Segment Start: Data for the task
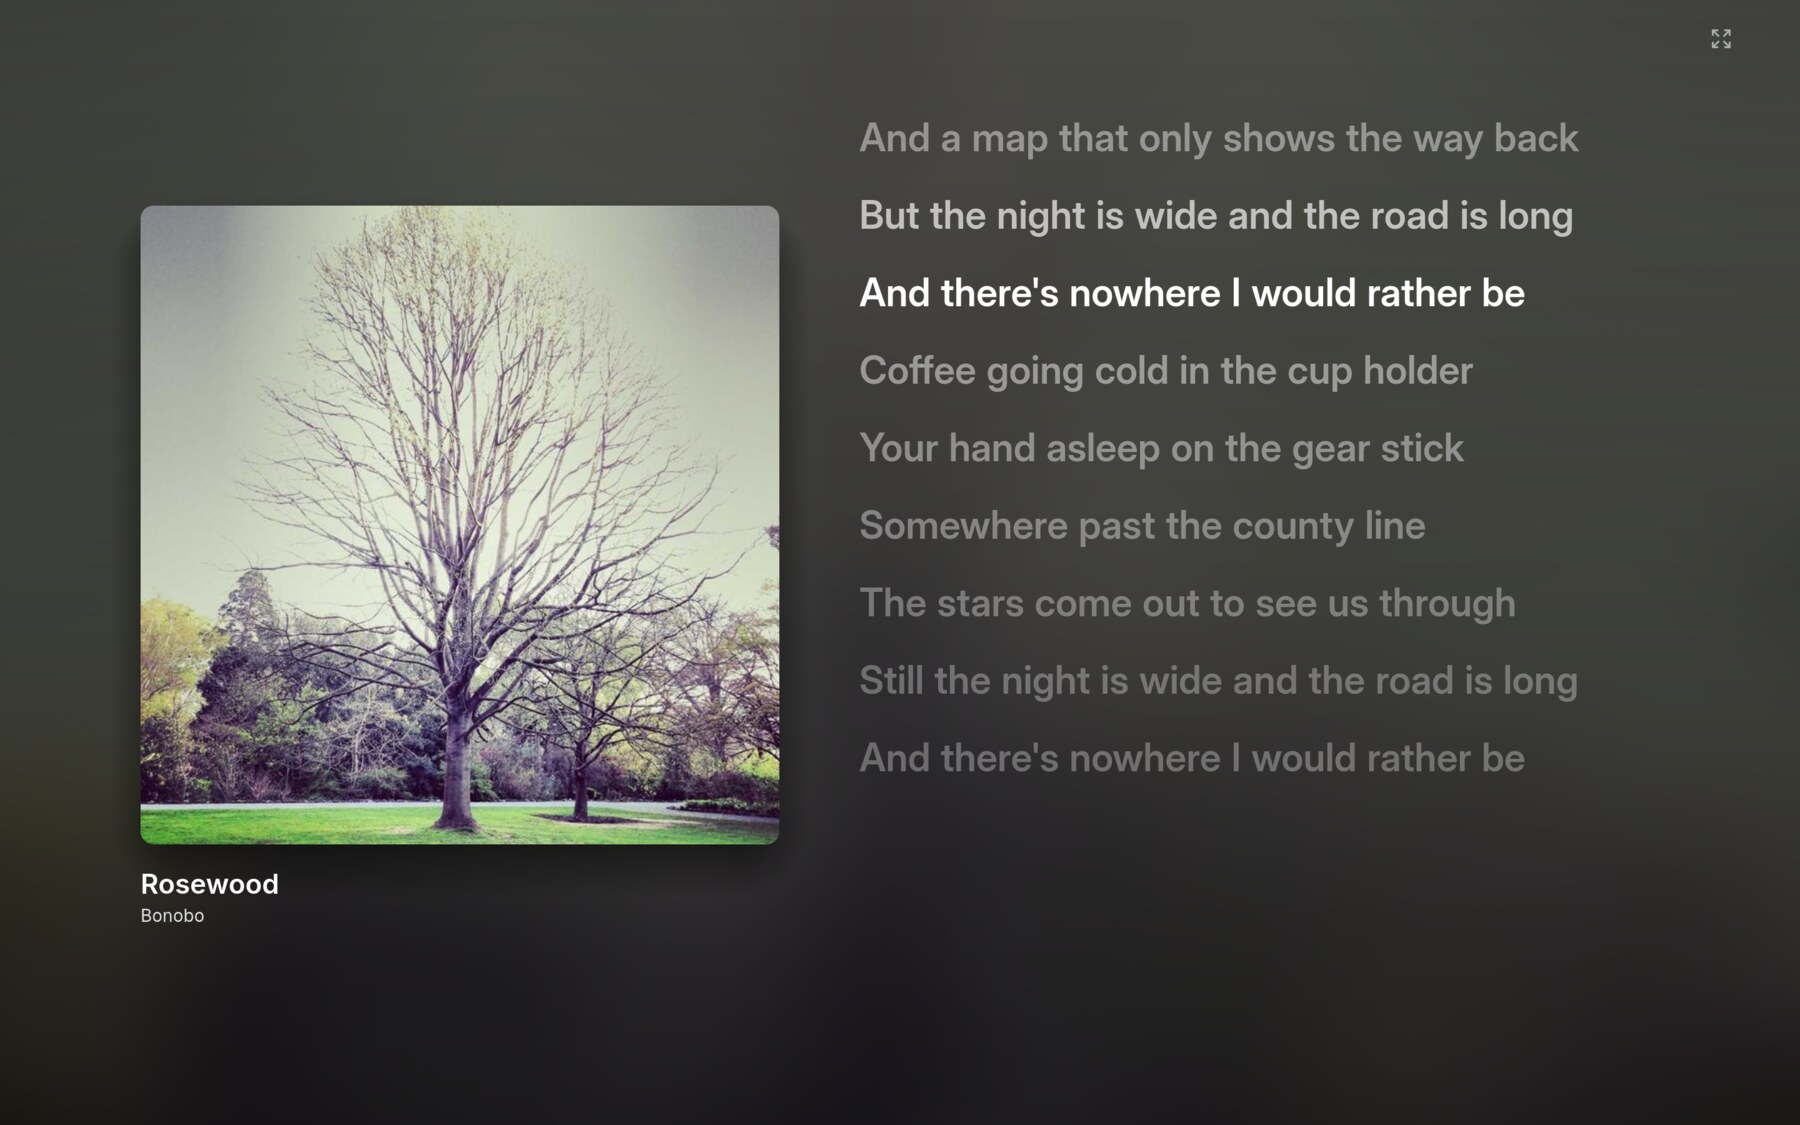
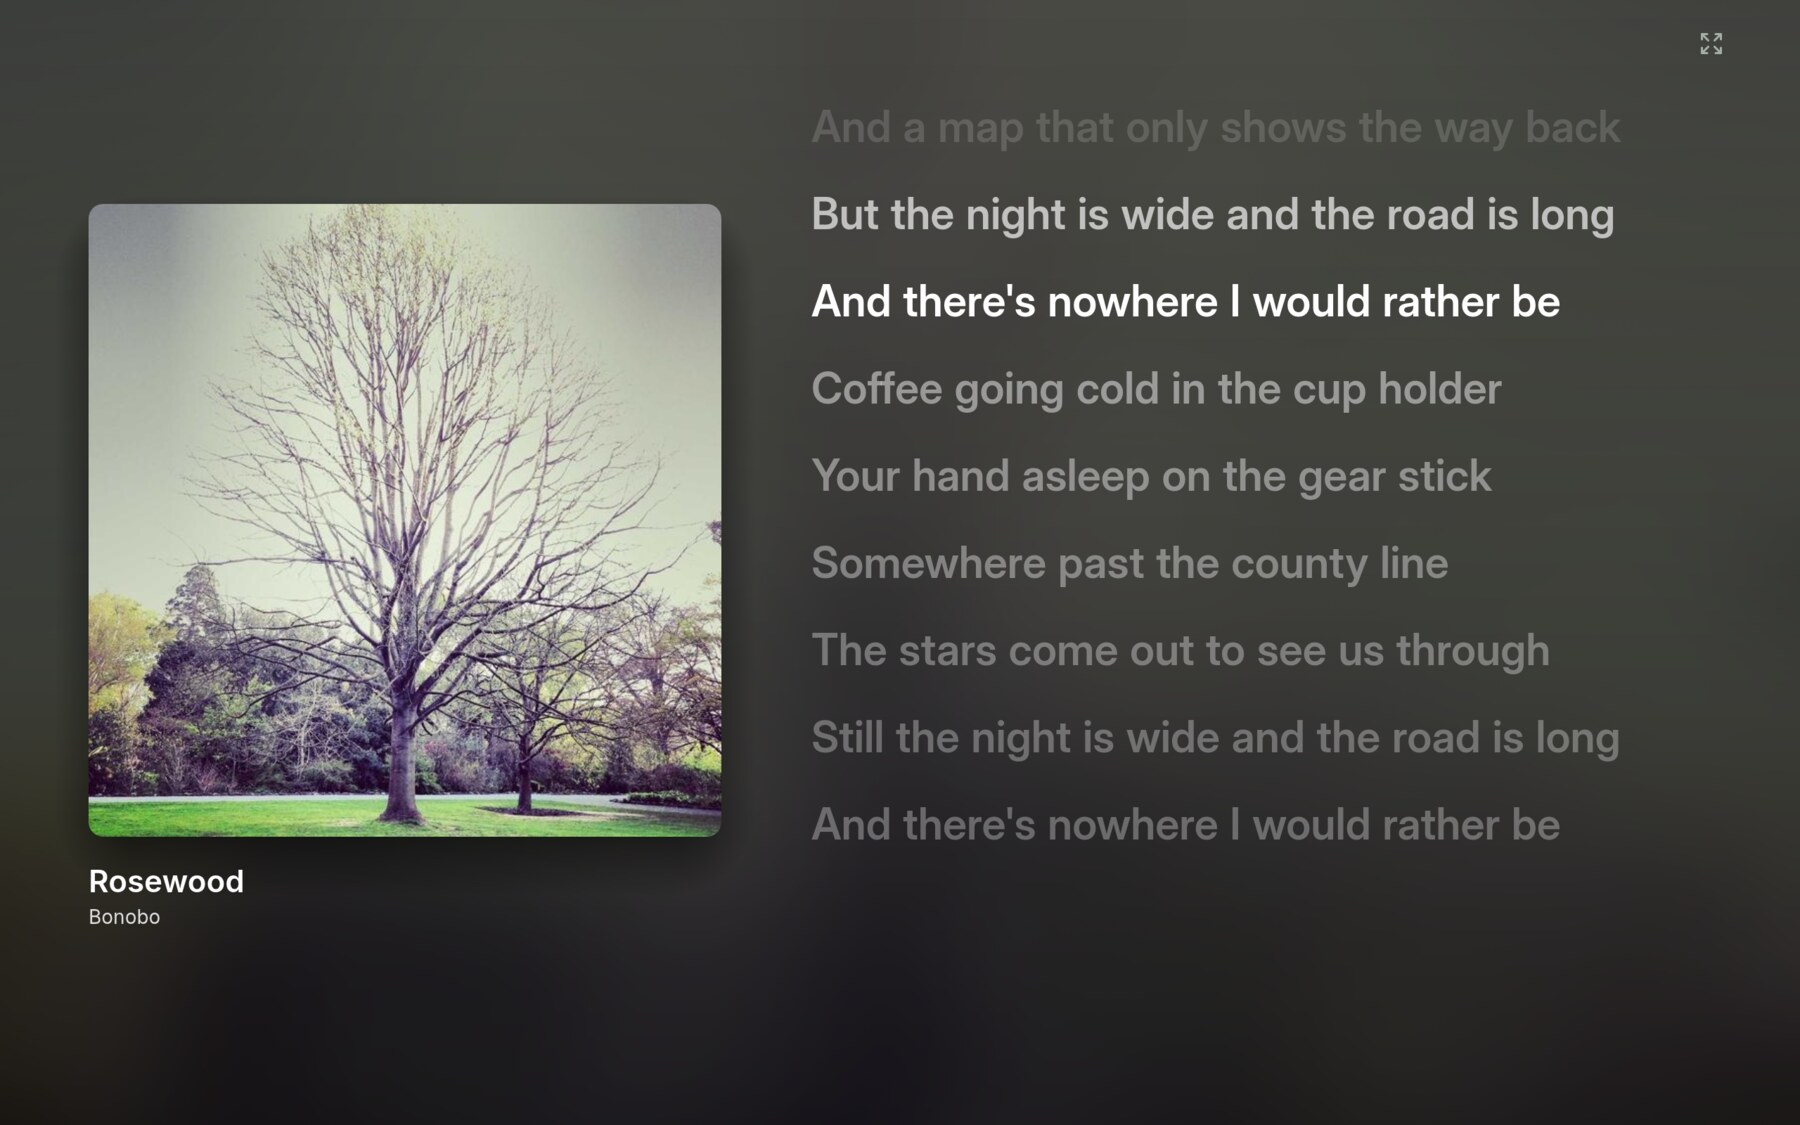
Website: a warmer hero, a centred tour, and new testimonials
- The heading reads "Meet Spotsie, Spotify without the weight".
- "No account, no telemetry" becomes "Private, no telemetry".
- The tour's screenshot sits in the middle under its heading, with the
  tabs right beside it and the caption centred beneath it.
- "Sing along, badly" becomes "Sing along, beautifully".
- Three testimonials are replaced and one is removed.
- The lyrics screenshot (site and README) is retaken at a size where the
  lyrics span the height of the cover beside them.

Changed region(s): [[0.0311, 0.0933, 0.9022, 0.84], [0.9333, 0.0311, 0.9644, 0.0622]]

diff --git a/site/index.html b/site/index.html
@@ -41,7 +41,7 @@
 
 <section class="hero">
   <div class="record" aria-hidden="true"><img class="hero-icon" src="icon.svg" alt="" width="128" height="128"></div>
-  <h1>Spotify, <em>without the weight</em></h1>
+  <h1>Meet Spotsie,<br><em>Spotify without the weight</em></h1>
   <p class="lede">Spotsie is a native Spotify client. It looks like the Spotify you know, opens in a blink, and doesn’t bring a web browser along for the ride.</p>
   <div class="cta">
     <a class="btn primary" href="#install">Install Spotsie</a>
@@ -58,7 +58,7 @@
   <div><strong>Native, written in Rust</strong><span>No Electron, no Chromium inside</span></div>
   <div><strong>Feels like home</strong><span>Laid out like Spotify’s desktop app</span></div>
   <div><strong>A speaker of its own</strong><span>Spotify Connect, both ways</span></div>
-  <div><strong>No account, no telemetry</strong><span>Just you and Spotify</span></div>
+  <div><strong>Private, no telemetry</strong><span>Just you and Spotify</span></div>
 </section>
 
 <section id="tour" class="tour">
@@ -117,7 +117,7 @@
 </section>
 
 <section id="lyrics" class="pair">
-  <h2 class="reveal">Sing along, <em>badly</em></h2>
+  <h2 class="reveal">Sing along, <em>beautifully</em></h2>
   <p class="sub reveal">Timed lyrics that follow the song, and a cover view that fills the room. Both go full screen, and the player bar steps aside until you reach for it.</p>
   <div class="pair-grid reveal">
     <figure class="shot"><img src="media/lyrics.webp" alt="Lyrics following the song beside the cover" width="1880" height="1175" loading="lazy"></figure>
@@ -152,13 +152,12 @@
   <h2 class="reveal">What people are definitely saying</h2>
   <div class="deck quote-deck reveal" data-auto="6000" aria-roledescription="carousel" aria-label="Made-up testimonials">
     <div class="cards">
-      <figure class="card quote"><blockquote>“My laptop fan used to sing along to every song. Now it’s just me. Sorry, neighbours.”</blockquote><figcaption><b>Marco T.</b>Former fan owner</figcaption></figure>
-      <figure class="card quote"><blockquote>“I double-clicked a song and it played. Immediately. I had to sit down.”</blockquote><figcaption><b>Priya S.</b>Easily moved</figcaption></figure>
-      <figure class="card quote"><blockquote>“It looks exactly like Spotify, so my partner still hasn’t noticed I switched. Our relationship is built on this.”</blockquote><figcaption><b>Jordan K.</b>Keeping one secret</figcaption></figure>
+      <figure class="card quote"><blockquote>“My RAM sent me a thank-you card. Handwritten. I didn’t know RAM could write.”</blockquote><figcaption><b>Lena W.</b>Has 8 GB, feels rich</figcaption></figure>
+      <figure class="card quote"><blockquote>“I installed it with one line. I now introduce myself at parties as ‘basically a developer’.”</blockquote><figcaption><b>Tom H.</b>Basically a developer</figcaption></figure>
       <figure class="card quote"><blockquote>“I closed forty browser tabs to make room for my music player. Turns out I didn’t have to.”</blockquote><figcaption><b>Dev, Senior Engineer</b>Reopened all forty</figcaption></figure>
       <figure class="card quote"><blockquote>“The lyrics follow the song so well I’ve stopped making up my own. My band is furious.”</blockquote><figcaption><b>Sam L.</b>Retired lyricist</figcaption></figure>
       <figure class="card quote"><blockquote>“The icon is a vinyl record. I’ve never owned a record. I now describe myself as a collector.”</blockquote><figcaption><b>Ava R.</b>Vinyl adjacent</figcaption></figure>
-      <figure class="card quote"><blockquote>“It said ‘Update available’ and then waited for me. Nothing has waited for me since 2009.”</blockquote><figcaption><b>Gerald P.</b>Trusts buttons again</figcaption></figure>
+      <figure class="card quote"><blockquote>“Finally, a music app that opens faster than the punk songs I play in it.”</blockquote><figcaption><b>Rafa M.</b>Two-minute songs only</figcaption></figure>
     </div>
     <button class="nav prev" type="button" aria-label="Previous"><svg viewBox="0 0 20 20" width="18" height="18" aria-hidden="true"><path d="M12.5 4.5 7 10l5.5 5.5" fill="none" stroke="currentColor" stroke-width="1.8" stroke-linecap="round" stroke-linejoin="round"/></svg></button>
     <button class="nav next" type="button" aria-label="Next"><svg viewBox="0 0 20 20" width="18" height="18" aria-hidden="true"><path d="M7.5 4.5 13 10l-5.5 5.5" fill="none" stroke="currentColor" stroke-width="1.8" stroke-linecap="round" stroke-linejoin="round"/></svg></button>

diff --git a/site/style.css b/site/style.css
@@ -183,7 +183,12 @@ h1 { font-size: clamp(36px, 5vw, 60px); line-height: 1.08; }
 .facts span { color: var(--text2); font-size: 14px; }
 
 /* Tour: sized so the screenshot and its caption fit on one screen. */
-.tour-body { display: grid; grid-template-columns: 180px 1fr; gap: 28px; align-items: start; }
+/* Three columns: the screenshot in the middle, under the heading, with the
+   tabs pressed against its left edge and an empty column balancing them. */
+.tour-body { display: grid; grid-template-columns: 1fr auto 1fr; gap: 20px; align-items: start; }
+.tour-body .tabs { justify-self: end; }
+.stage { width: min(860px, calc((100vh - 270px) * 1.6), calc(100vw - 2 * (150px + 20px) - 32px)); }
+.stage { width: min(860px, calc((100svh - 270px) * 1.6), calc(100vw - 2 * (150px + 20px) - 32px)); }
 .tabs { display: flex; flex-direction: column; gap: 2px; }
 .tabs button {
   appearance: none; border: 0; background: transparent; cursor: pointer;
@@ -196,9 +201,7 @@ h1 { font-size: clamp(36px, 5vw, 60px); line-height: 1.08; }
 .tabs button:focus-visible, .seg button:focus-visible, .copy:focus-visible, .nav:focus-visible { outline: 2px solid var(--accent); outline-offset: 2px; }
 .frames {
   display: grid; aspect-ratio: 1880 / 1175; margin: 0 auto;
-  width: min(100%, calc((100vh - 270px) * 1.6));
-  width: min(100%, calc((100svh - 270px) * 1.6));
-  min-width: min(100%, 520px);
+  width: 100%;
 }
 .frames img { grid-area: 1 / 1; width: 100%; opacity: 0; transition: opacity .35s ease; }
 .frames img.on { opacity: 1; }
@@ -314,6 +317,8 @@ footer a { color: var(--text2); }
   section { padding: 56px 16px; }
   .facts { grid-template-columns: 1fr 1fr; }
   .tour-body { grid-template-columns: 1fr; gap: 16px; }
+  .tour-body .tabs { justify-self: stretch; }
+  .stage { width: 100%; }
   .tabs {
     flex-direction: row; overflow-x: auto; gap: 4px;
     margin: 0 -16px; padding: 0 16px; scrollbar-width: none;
Segment End: Data for the task
Segment Start: Data for the task
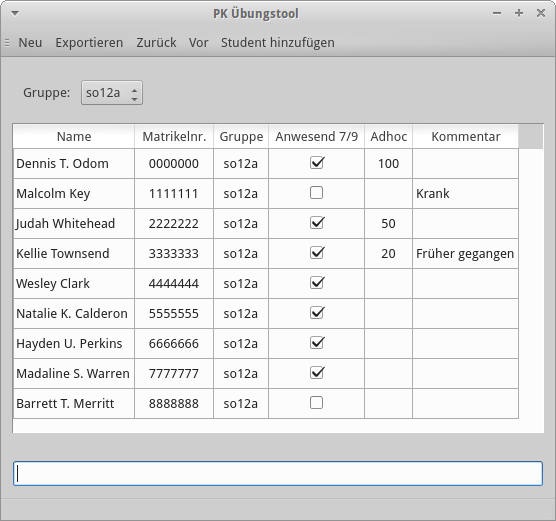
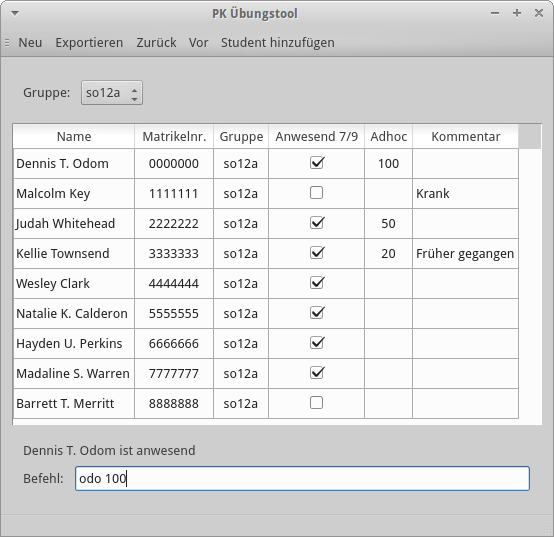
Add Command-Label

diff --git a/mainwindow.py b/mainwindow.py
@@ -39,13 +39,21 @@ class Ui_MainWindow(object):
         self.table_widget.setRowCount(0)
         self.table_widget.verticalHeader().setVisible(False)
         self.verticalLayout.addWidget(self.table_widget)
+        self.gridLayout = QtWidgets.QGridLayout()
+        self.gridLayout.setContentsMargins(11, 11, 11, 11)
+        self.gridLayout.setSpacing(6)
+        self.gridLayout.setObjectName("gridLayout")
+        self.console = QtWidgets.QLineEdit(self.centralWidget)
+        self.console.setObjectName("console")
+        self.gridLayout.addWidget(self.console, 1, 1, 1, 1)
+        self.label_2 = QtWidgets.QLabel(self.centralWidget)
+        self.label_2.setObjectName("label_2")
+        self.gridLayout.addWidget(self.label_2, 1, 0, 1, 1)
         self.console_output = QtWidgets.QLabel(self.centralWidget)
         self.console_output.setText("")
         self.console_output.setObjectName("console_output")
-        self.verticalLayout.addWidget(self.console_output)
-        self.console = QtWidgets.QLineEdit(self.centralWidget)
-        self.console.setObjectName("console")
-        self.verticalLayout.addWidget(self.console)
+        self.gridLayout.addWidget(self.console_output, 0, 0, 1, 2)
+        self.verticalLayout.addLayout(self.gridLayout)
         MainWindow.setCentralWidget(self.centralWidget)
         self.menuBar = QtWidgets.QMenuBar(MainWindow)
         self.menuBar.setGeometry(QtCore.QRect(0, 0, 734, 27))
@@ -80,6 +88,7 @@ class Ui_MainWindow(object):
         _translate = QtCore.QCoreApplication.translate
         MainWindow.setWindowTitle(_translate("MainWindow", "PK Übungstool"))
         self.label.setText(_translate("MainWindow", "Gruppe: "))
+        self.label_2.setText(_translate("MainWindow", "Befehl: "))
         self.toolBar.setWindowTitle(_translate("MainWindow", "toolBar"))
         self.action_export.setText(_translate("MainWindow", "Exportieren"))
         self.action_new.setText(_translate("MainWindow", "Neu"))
Segment End: Data for the task
Across the records above, in how many lines does the string "addWidget" appear? Reply with the figure alone.

6